If anything, in an ideological debate between Bats and Supes, Supes would be in the corner of personal liberty, if only because he can’t not be and still be able to relate to anyone.  While everyone may constitute some level of threat for Batman, Superman–being effectively indestructible and, thus, unable to relate to the normal human condition in a major, potentially-stifling way–is compelled, instead, to deal with people on interpersonal terms, to communicate under circumstances where his own physicality is so overwhelming as to be always insufficient.  And what does Superman have to gain by taking control of anything in a ‘world of cardboard’ that he doesn’t possess already?  He’s got the girl, after all.  Surely, if there were anything that were really more important to this mensch with a god’s body than his own ideals–as opposed to the interdicts that Batman both enforces and fears the judgement of–he’d have taken it by now since there’s no one to stop him.  But he hasn’t because he is exactly that: liberal, newsreporting Clark Kent, gifted with ever-expanding powers, but always retaining his own, Kansas-grown ethics.  It’s why, anymore, he’d be as much of an alien on Krypton as any other Earthling.  On the other hand, what would we fear from Batman if he were given one of the single most potentially destructive weapons in modern fiction: a Kryptonian body?  Do we really trust that, given such potential to reshape his own world, to eliminate so many threats, Batman would be able to stay Batman for long?  For, how could it ever end at simply stamping out crime when he would need to protect, perhaps even more fiercly, that world in which the change finally was effected–that ‘perfect’, ‘decent’ community.
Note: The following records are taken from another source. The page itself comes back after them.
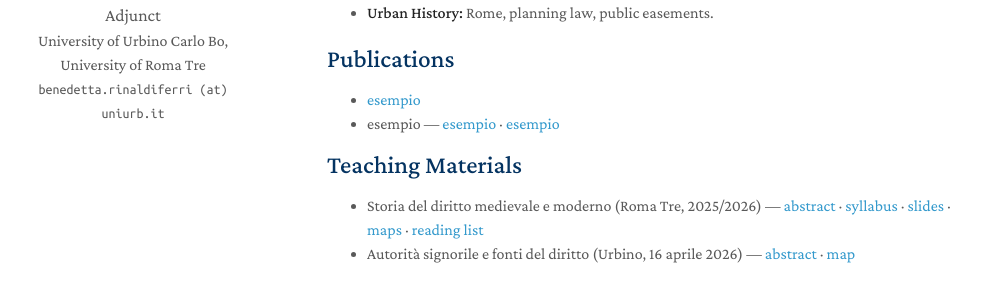
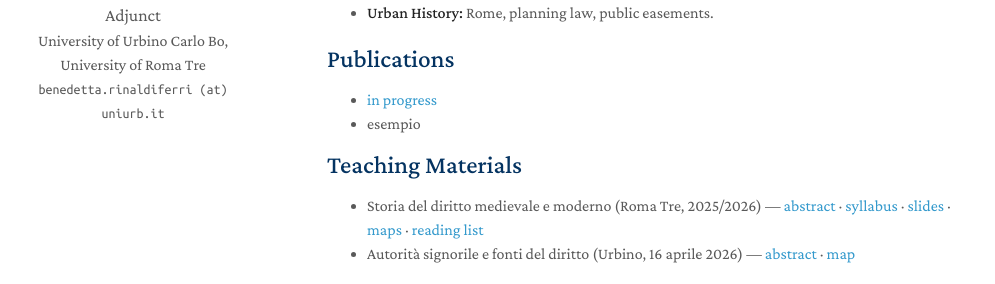
Before and after one commit to rinaldiferri/rinaldiferri.github.io, a Jekyll site: the page built from index.md, in a window 1280 px wide. Shown: the part 266-550 px from the top of the page, without its empty margins (143-1138 px from the left). Built offline with Jekyll 4.4.1, drawn with Linux system fonts in a browser that asks for light colours; a style sheet for code colours, icons or effects is not loaded; our own code applies the rules of GitHub Pages for plain Markdown files.

Commit message:
Update publications.md

```diff
--- a/_includes/publications.md
+++ b/_includes/publications.md
@@ -2,10 +2,8 @@
 ## Publications
 
 <ul style="margin:0 0 15px;">
-  <li><a href="assets/files/2026_LH_outline.pdf">esempio</a></li>
-  <li><autocolor> esempio </autocolor> —
-  <a href="assets/files/2026_urbino_abstract.pdf">esempio</a> ·
-  <a href="assets/files/2026_urbino_map.pdf">esempio</a></li>
+  <li><a href="assets/files/2026_LH_outline.pdf">in progress</a></li>
+  <li><autocolor> esempio </autocolor></li>
 
 
 </ul>
```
So then: Is capitalism all that stands between Batman and The Full Castro?

                Find out in to our next episode!

                        Same Bat-time!

                                Same Bat-channel!

(Not really.  All done with this.)

batman moneyy clip

I’m rich, bitch!

[1] Which is more intimidating: a camera that you know is always on, or one that could be on or off at any given moment?

[2] I might be overstating in the absence of any canonical ‘facts’, but Wayne Industries is, if nothing else, a major owner of manufacturing and processing properties in the heavily-industrialized Gotham and so, by logical extension, a major employer in the city.

[3] Catwoman is a whooole ‘nother article.  On point!

[4] Usually, it’s not indicated that Alfred has anything to do with the affairs of either the company or the estate during this period, but we also don’t get any regular indication that anyone else is doing any of it, either.

[5] Death surely isn’t the only misfortune an employee can suffer on the job–or from an employer–but Batman’s concerns for Wayne staff aren’t often articulated in any finer strokes.

[6] He practically lives in a cathedral.  Or, rather, in the Batcave, which is a cathedral under Wayne Manor, another cathedral.  Or maybe the Manor is a tomb (for the womb) and the Cave is a grave.  But such interpretive options only make the core association with religiosity that much more evident.